#### Work to complete:
All of the records must be given again exactly.

Front-end code edit data
<<<<
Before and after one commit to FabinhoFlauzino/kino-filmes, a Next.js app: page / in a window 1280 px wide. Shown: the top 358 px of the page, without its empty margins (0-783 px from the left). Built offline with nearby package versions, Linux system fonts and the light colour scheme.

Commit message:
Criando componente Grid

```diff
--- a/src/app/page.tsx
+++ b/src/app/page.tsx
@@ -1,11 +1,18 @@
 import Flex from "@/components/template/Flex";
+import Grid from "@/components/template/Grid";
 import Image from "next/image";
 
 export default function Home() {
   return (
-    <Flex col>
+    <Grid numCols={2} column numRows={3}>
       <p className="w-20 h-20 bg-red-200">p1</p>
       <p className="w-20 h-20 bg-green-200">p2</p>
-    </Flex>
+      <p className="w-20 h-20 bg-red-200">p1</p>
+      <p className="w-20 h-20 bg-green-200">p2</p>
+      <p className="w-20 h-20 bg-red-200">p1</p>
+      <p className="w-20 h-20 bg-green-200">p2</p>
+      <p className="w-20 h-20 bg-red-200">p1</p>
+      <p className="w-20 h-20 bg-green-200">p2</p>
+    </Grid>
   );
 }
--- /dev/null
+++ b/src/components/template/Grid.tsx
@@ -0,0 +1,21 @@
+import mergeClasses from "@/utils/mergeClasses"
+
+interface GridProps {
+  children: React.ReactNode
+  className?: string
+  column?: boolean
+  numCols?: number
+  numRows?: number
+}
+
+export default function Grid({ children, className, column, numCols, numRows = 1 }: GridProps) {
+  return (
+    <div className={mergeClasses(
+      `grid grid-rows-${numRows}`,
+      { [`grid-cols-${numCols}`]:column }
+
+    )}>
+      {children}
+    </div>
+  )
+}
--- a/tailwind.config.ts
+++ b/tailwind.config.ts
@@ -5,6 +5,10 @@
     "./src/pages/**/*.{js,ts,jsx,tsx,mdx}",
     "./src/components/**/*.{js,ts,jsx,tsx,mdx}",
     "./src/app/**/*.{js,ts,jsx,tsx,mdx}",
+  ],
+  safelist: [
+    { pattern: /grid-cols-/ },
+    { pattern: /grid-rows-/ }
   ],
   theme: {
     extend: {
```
>>>>
#### Worked solution:
Before and after one commit to FabinhoFlauzino/kino-filmes, a Next.js app: page / in a window 1280 px wide. Shown: the top 358 px of the page, without its empty margins (0-783 px from the left). Built offline with nearby package versions, Linux system fonts and the light colour scheme.

Commit message:
Criando componente Grid

```diff
--- a/src/app/page.tsx
+++ b/src/app/page.tsx
@@ -1,11 +1,18 @@
 import Flex from "@/components/template/Flex";
+import Grid from "@/components/template/Grid";
 import Image from "next/image";
 
 export default function Home() {
   return (
-    <Flex col>
+    <Grid numCols={2} column numRows={3}>
       <p className="w-20 h-20 bg-red-200">p1</p>
       <p className="w-20 h-20 bg-green-200">p2</p>
-    </Flex>
+      <p className="w-20 h-20 bg-red-200">p1</p>
+      <p className="w-20 h-20 bg-green-200">p2</p>
+      <p className="w-20 h-20 bg-red-200">p1</p>
+      <p className="w-20 h-20 bg-green-200">p2</p>
+      <p className="w-20 h-20 bg-red-200">p1</p>
+      <p className="w-20 h-20 bg-green-200">p2</p>
+    </Grid>
   );
 }
--- /dev/null
+++ b/src/components/template/Grid.tsx
@@ -0,0 +1,21 @@
+import mergeClasses from "@/utils/mergeClasses"
+
+interface GridProps {
+  children: React.ReactNode
+  className?: string
+  column?: boolean
+  numCols?: number
+  numRows?: number
+}
+
+export default function Grid({ children, className, column, numCols, numRows = 1 }: GridProps) {
+  return (
+    <div className={mergeClasses(
+      `grid grid-rows-${numRows}`,
+      { [`grid-cols-${numCols}`]:column }
+
+    )}>
+      {children}
+    </div>
+  )
+}
--- a/tailwind.config.ts
+++ b/tailwind.config.ts
@@ -5,6 +5,10 @@
     "./src/pages/**/*.{js,ts,jsx,tsx,mdx}",
     "./src/components/**/*.{js,ts,jsx,tsx,mdx}",
     "./src/app/**/*.{js,ts,jsx,tsx,mdx}",
+  ],
+  safelist: [
+    { pattern: /grid-cols-/ },
+    { pattern: /grid-rows-/ }
   ],
   theme: {
     extend: {
```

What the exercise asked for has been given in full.